Promising to put an end to a spate of deadly shootings and stabbings, Suffolk County Executive Steve Levy Monday night faced Brentwood and Central Islip residents terrified and angered by the violence that has torn through their communities.
Levy stood at the front of about 300 people at St. Anne's Roman Catholic Church in Brentwood. With a wireless microphone and PowerPoint presentation, he outlined steps the county is taking to fight the gangs and the violence.
"We're not stopping until this problem is solved," Levy said to applause from the crowd.
The gathering was the third forum on the issue, and the first attended by the county's top official.
Some of Levy's constituents have criticized him - loudly and publicly - for not attending two meetings on the issue hosted by Suffolk Legis. Ricardo Montano last month.
Levy, who sent his chief deputy to one of the gatherings, has said he was not consulted on the dates.
Yesterday, Central Islip Coalition president Debbie Cavanagh challenged Levy once again on his absence at those meetings.
"We rearranged our schedules to be here. So should you," she told the county executive. "We expect you to make us your number one priority, not the gubernatorial race."
Repeating an earlier statement from his opening remarks Levy told Cavanagh: "That's history. Now we're moving forward."
He pledged to attend another public forum to be hosted next week by the Brentwood school district, and said the county will meet monthly with local civic groups and community leaders and continue soliciting feedback.
Nine of the county's 33 homicides last year occurred in Central Islip and Brentwood. Since January, the two neighboring communities have seen five more. The FBI has responded with an increase in agents assigned to gang hot spots in Suffolk County.
In his 40-minute presentation, Levy described the Suffolk police department's strategy, which includes added patrols in Brentwood and Central Islip and daily checkpoints in high traffic areas of four gang hot spots, including Wyandanch and Huntington Station.
Eliciting a murmur of agreement from the audience, he said the county's strategy includes eradicating the graffiti that blankets fences, homes and businesses here.

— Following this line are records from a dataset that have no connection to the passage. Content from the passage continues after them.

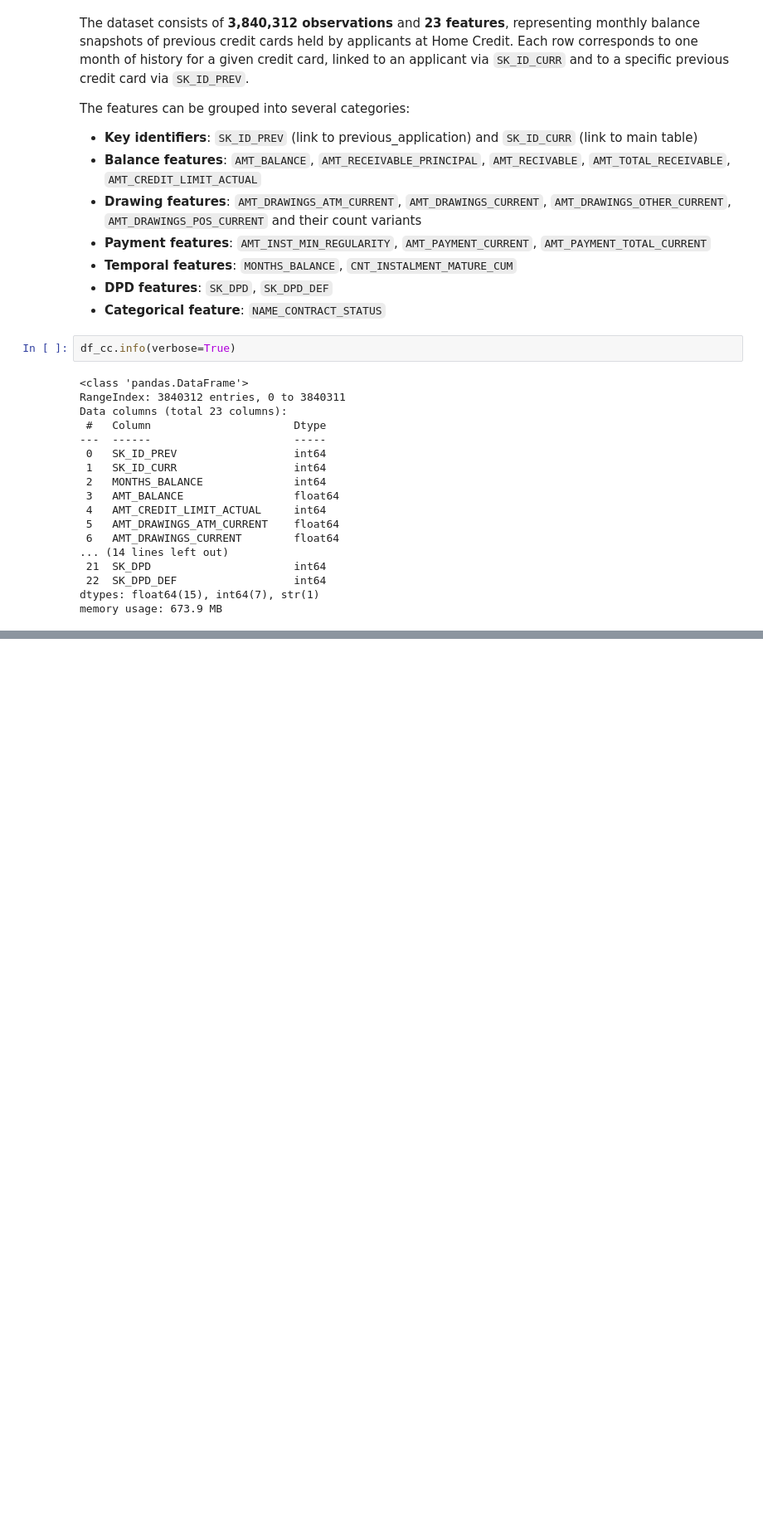
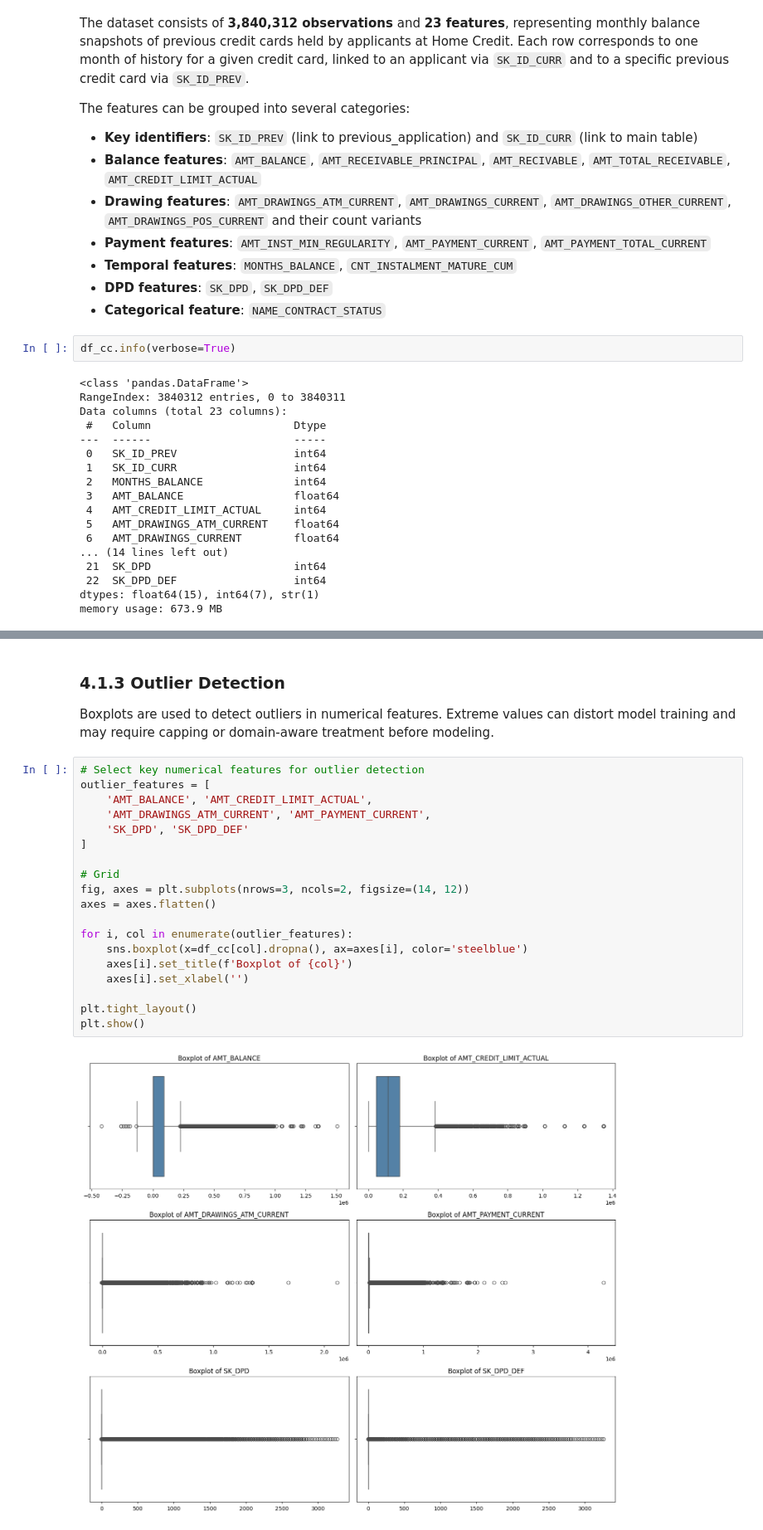
Before and after one commit to oknardo/Home_Credit_Scorecard_Model, a Jupyter notebook: EDA_credit_card_balance.ipynb, the cells around one changed output, grey strips where cells are left out. Shown at 83% size. Drawn from its saved outputs; the diff is of its cells as text; blank space fills up the shorter version.

```diff
--- a/EDA_credit_card_balance.ipynb
+++ b/EDA_credit_card_balance.ipynb
@@ -135,0 +372,25 @@ memory usage: 673.9 MB
+# %% [markdown]
+### 4.1.3 Outlier Detection
+
+Boxplots are used to detect outliers in numerical features. Extreme values can distort model training and may require capping or domain-aware treatment before modeling.
+# %%
+# Select key numerical features for outlier detection
+outlier_features = [
+    'AMT_BALANCE', 'AMT_CREDIT_LIMIT_ACTUAL',
+    'AMT_DRAWINGS_ATM_CURRENT', 'AMT_PAYMENT_CURRENT',
+    'SK_DPD', 'SK_DPD_DEF'
+]
+
+# Grid
+fig, axes = plt.subplots(nrows=3, ncols=2, figsize=(14, 12))
+axes = axes.flatten()
+
+for i, col in enumerate(outlier_features):
+    sns.boxplot(x=df_cc[col].dropna(), ax=axes[i], color='steelblue')
+    axes[i].set_title(f'Boxplot of {col}')
+    axes[i].set_xlabel('')
+
+plt.tight_layout()
+plt.show()
+# %% [output]
+[figure, added]
```
Also changed, not shown: parts of 41 cells of this notebook.
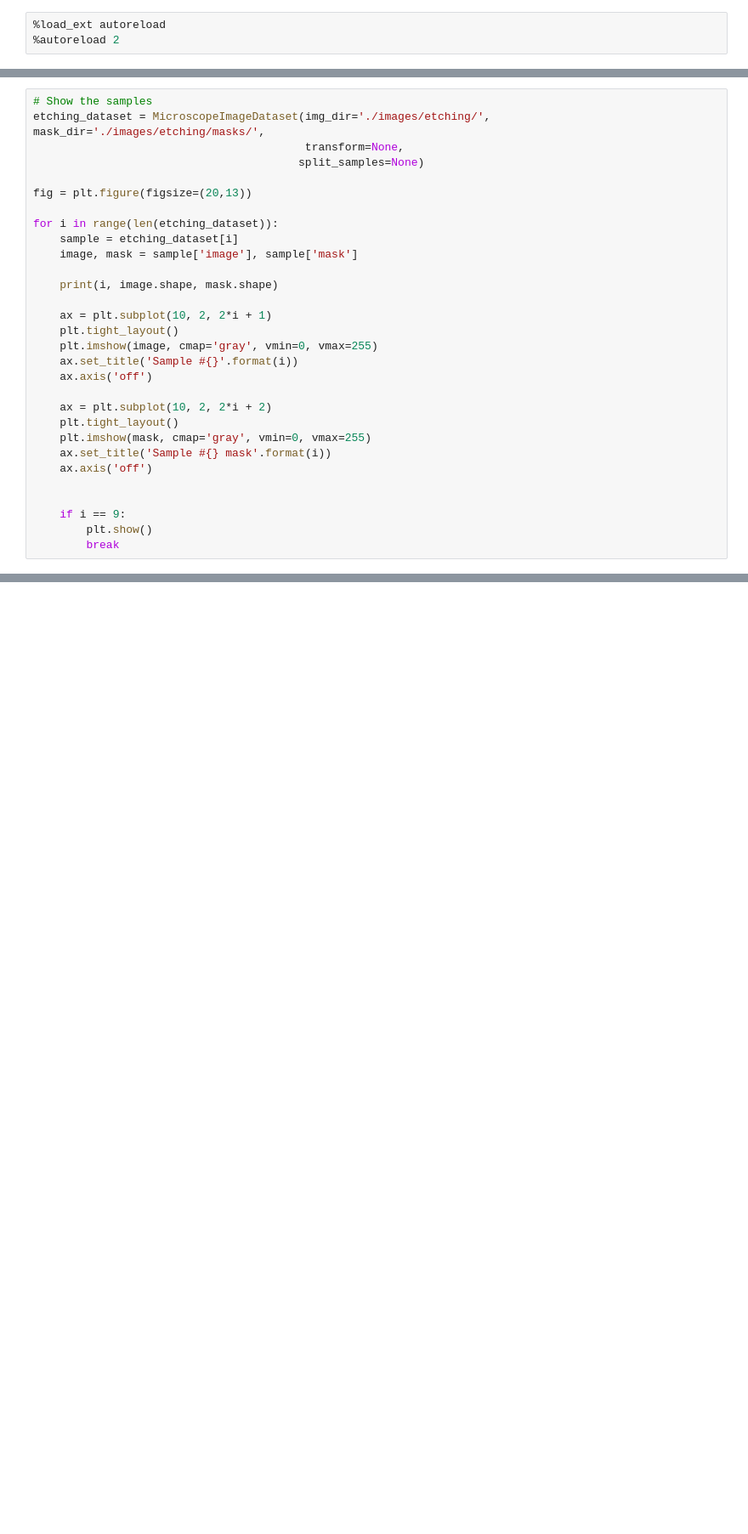
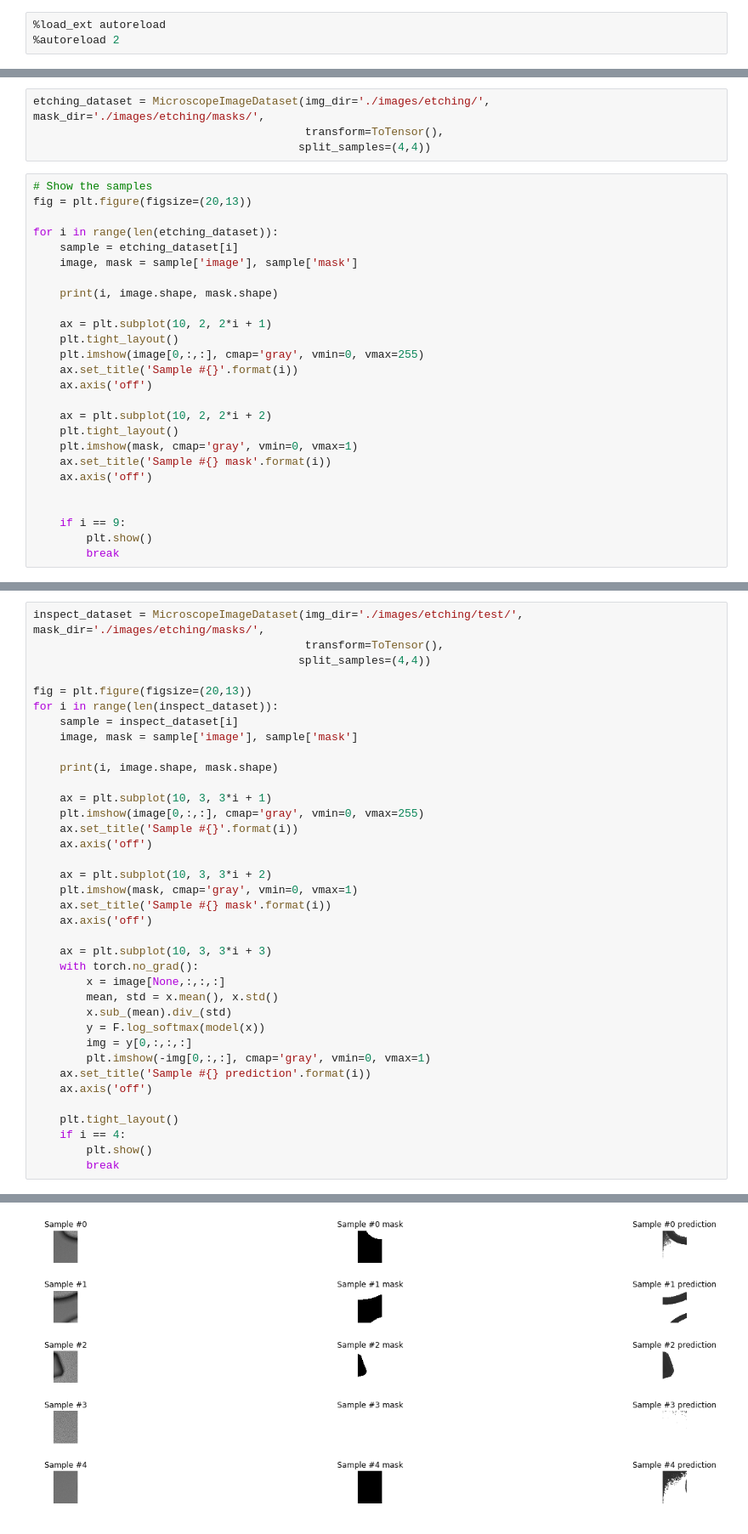
Before and after one commit to silvan-stettler/ml-processopt, a Jupyter notebook: unet_segmentation.ipynb, the cells around one changed output, grey strips where cells are left out. Shown: that part at 85% size. Saved outputs shown, nothing was run; the diff lists cells and outputs as text; blank space fills up the shorter version.

```diff
--- a/unet_segmentation.ipynb
+++ b/unet_segmentation.ipynb
@@ -11,10 +11,10 @@ from unet.unet_helpers import MicroscopeImageDataset, BrightnessContrastAdjustme
 from unet.unet import UNet
+# %%
+etching_dataset = MicroscopeImageDataset(img_dir='./images/etching/', mask_dir='./images/etching/masks/',
+                                         transform=ToTensor(),
+                                        split_samples=(4,4))
 # %%
 # Show the samples
-etching_dataset = MicroscopeImageDataset(img_dir='./images/etching/', mask_dir='./images/etching/masks/',
-                                         transform=None,
-                                        split_samples=None)
-
 fig = plt.figure(figsize=(20,13))
 
 for i in range(len(etching_dataset)):
@@ -25,13 +25,13 @@ for i in range(len(etching_dataset)):
 
     ax = plt.subplot(10, 2, 2*i + 1)
     plt.tight_layout()
-    plt.imshow(image, cmap='gray', vmin=0, vmax=255)
+    plt.imshow(image[0,:,:], cmap='gray', vmin=0, vmax=255)
     ax.set_title('Sample #{}'.format(i))
     ax.axis('off')
 
     ax = plt.subplot(10, 2, 2*i + 2)
     plt.tight_layout()
-    plt.imshow(mask, cmap='gray', vmin=0, vmax=255)
+    plt.imshow(mask, cmap='gray', vmin=0, vmax=1)
     ax.set_title('Sample #{} mask'.format(i))
     ax.axis('off')
 
@@ -68,0 +108,38 @@ for _ in range(epochs):
+# %%
+inspect_dataset = MicroscopeImageDataset(img_dir='./images/etching/test/', mask_dir='./images/etching/masks/',
+                                         transform=ToTensor(),
+                                        split_samples=(4,4))
+
+fig = plt.figure(figsize=(20,13))
+for i in range(len(inspect_dataset)):
+    sample = inspect_dataset[i]
+    image, mask = sample['image'], sample['mask']
+
+    print(i, image.shape, mask.shape)
+
+    ax = plt.subplot(10, 3, 3*i + 1)
+    plt.imshow(image[0,:,:], cmap='gray', vmin=0, vmax=255)
+    ax.set_title('Sample #{}'.format(i))
+    ax.axis('off')
+
+    ax = plt.subplot(10, 3, 3*i + 2)
+    plt.imshow(mask, cmap='gray', vmin=0, vmax=1)
+    ax.set_title('Sample #{} mask'.format(i))
+    ax.axis('off')
+
+    ax = plt.subplot(10, 3, 3*i + 3)
+    with torch.no_grad():
+        x = image[None,:,:,:]
+        mean, std = x.mean(), x.std()
+        x.sub_(mean).div_(std)
+        y = F.log_softmax(model(x))
+        img = y[0,:,:,:]
+        plt.imshow(-img[0,:,:], cmap='gray', vmin=0, vmax=1)
+    ax.set_title('Sample #{} prediction'.format(i))
+    ax.axis('off')
+
+    plt.tight_layout()
+    if i == 4:
+        plt.show()
+        break
+# %% [output]
@@ -68,0 +151 @@ for _ in range(epochs):
+[figure, added]
```
Also changed, not shown: parts of 5 cells of this notebook, 5 other files.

Addressing Levy, a representative from a new Brentwood civic group, Brentwood Residents Against Violence Everyday, displayed photos of 10 homes marked by graffiti and invited the audience to participate in its first "Wipe Out Graffiti Day" on May 1. The group, which counts among its outspoken members the mother of a 15-year-old killed in November, has organized neighborhood watch training sessions.
"You show us where [graffiti] is, we'll get it done," Levy said.
Another speaker, Sandra Gil, a Brentwood mother of two teenage girls, said "as a Latina, I urge you to be please be sensitive about us people who look like I look. Please, let's see these officers looking like we do . . . so we don't feel intimidated and can open our mouths and say loud and clear 'Please help me.' "
Levy told Gil the police department is teaching officers Spanish and denying promotions to officers who generate constant complaints.
With Denise Bonilla